The clematis roots thrive in cool shaded conditions at the base of the hydrangea shrub while their vining top growth is tolerant of part shade to full sun and can gently twine though the hydrangea shrub itself.

‘Their whimsical flowers would offer a pop of color and contrast to the large showy inflorescences of the hydrangeas,’ adds Hoadley.

Planting roses and hydrangeas together

It is possible to plant roses and hydrangeas together. However, as roses are sun loving, while hydrangeas prefer some shade, you will need a more tolerant variety.

Paniculate hydrangea 'Limelight' thrives in full sun, and its limey colored blooms make a perfect foil for romantic pink roses.

Can you plant peonies and hydrangeas together?

As peonies flower earlier in the season than hydrangeas, they can make lovely planting companions. Once they are over, the plant will begin to die back, making way for hydrangeas to shine.

Peonies thrive in full sun or partial shade, and prefer a sheltered spot. They are also tolerant of most soil types, provided they are free draining.

Melanie Griffiths
Editor of Period Living

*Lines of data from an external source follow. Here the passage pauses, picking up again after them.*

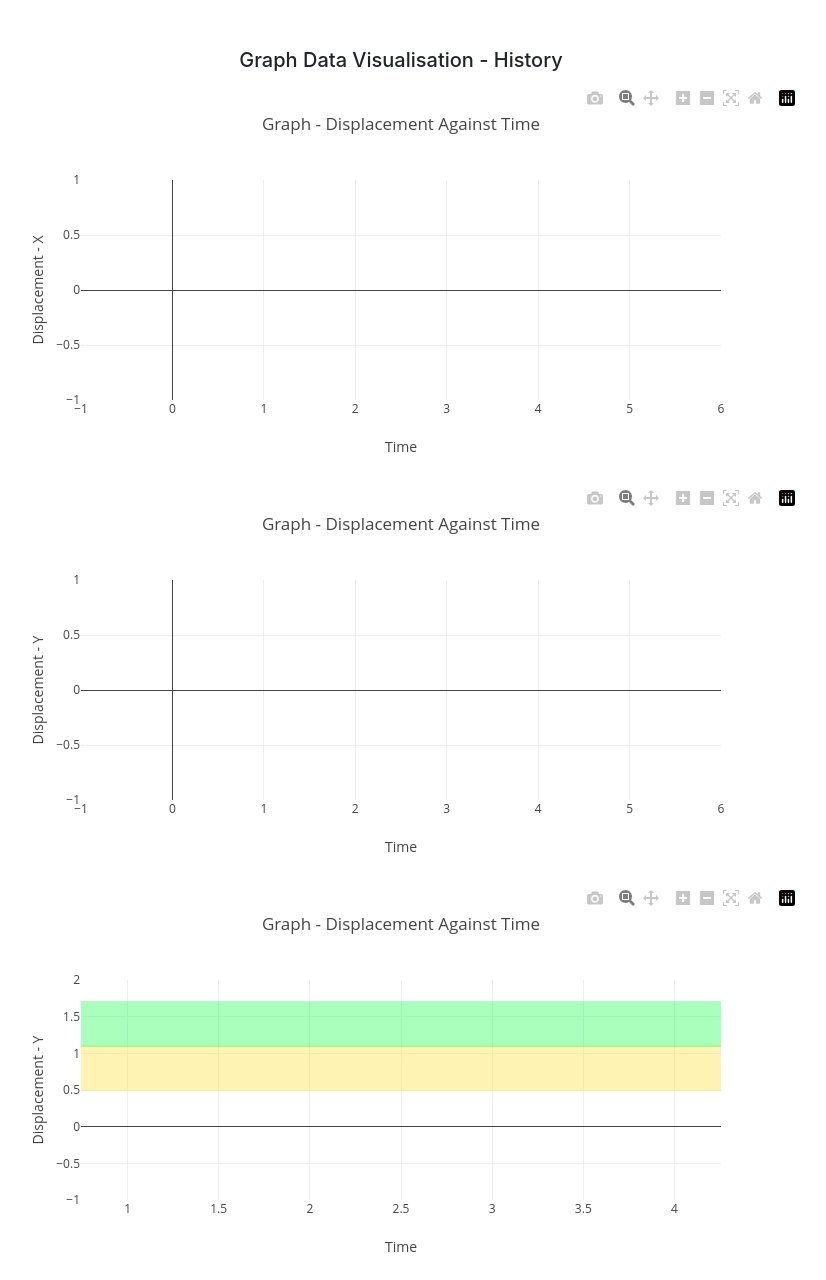
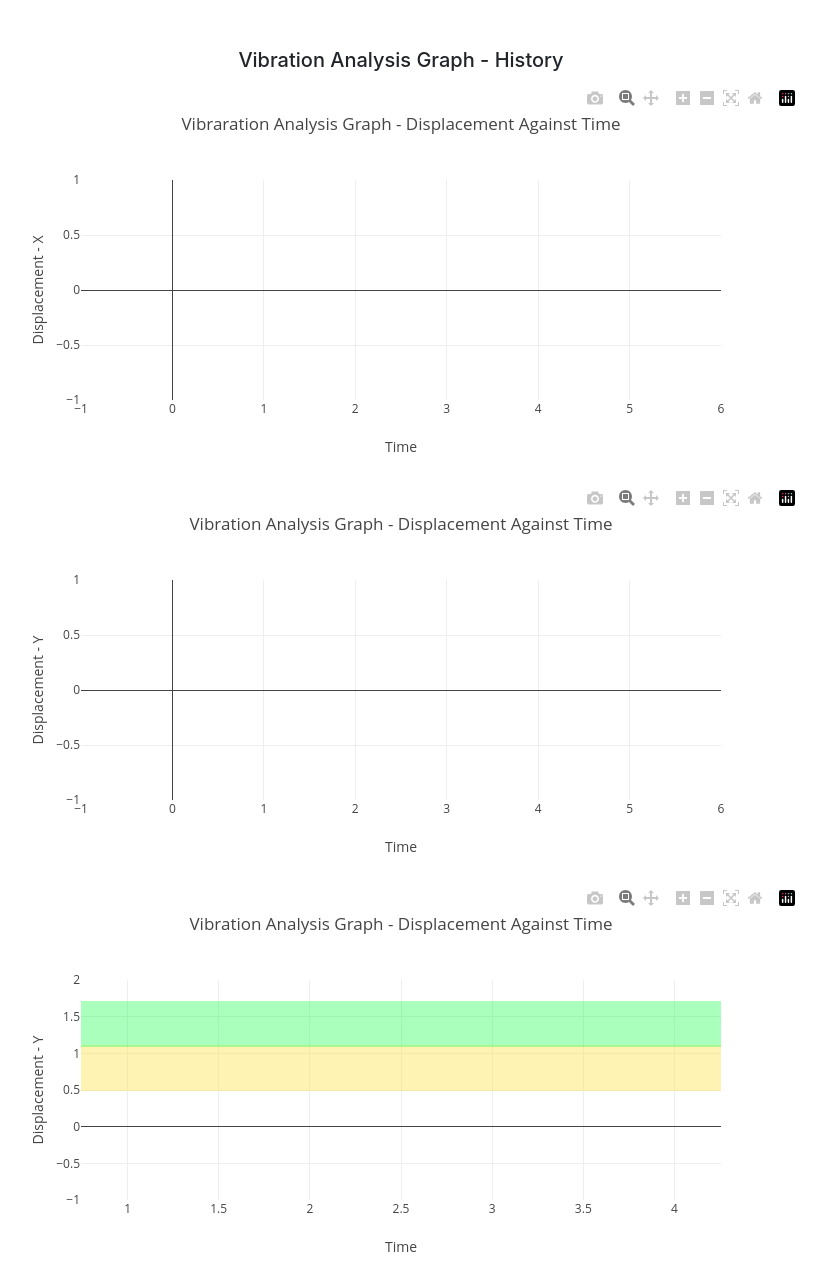
Before and after one commit to japodhidev/graph, a Flask app: page /api/history in a window 1280 px wide. Shown: the whole page, without its empty margins (239-1065 px from the left). Run offline with Flask 3, Linux system fonts and the light colour scheme; some libraries are stand-ins or nearby versions.

Commit message:
ui - headings

```diff
--- a/templates/history.html
+++ b/templates/history.html
@@ -24,7 +24,7 @@
             <div class="col">
             </div>
             <div class="col-auto">
-              <h5 class="mt-5 text-center">Graph Data Visualisation - History</h5>
+              <h5 class="mt-5 text-center">Vibration Analysis Graph - History</h5>
                 <p id="x-value" hidden="hidden">{{ xa }}</p>
 
                 <div id="x_graph" style="width: 800px;height: 400px"></div>
@@ -72,7 +72,7 @@
 
 
         var layout = {
-            title: "Graph - Displacement Against Time",
+            title: "Vibraration Analysis Graph - Displacement Against Time",
             yaxis: {
                 title: "Displacement - X",
                 range: [-1, 1]
@@ -83,7 +83,7 @@
         };
 
         var layouty = {
-            title: "Graph - Displacement Against Time",
+            title: "Vibration Analysis Graph - Displacement Against Time",
             yaxis: {
                 title: "Displacement - Y",
                 range: [-1, 1]
@@ -112,7 +112,7 @@
 
 
           var traceWarn = {
-            title: "Graph - Displacement Against Time",
+            title: "Vibration Analysis Graph - Displacement Against Time",
             yaxis: {
                 title: "Displacement - Y",
                 range: [-1, 2]
--- a/templates/index.html
+++ b/templates/index.html
@@ -26,7 +26,7 @@
             <div class="col mt-4">
             </div>
             <div class="col-auto">
-              <h5 class="mt-5 text-center">Graph Data Visualisation</h5>
+              <h5 class="mt-5 text-center">Vibration Analysis Graph</h5>
                <p id="x-value" hidden="hidden">{{ xa }}</p>
 
                 <div id="x_graph" style="width: 800px;height: 400px"></div>
@@ -92,7 +92,7 @@
         }];
 
         var plotLayout = {
-            title: "Graph - Displacement Against Time",
+            title: "Vibration Analysis Graph - Displacement Against Time",
             yaxis: {
                 title: "Displacement - X",
                 range: [-0.1, 0.1]
@@ -103,7 +103,7 @@
         };
 
         var plotLayoutY = {
-            title: "Graph - Displacement Against Time",
+            title: "Vibration Analysis Graph - Displacement Against Time",
             yaxis: {
                 title: "Displacement - Y",
                 range: [-0.1, 0.1]
```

As editor of Period Living, Britain's best-selling period homes magazine, Melanie loves the charm of older properties. I live in a rural village just outside the Cotswolds in England, so am lucky to be surrounded by beautiful homes and countryside, where I enjoy exploring. Having worked in the industry for almost two decades, Melanie is interested in all aspects of homes and gardens. Her previous roles include working on Real Homes and Homebuilding & Renovating, and she has also contributed to Gardening Etc. She has an English degree and has also studied interior design. Melanie frequently writes for Homes & Gardens about property restoration and gardening.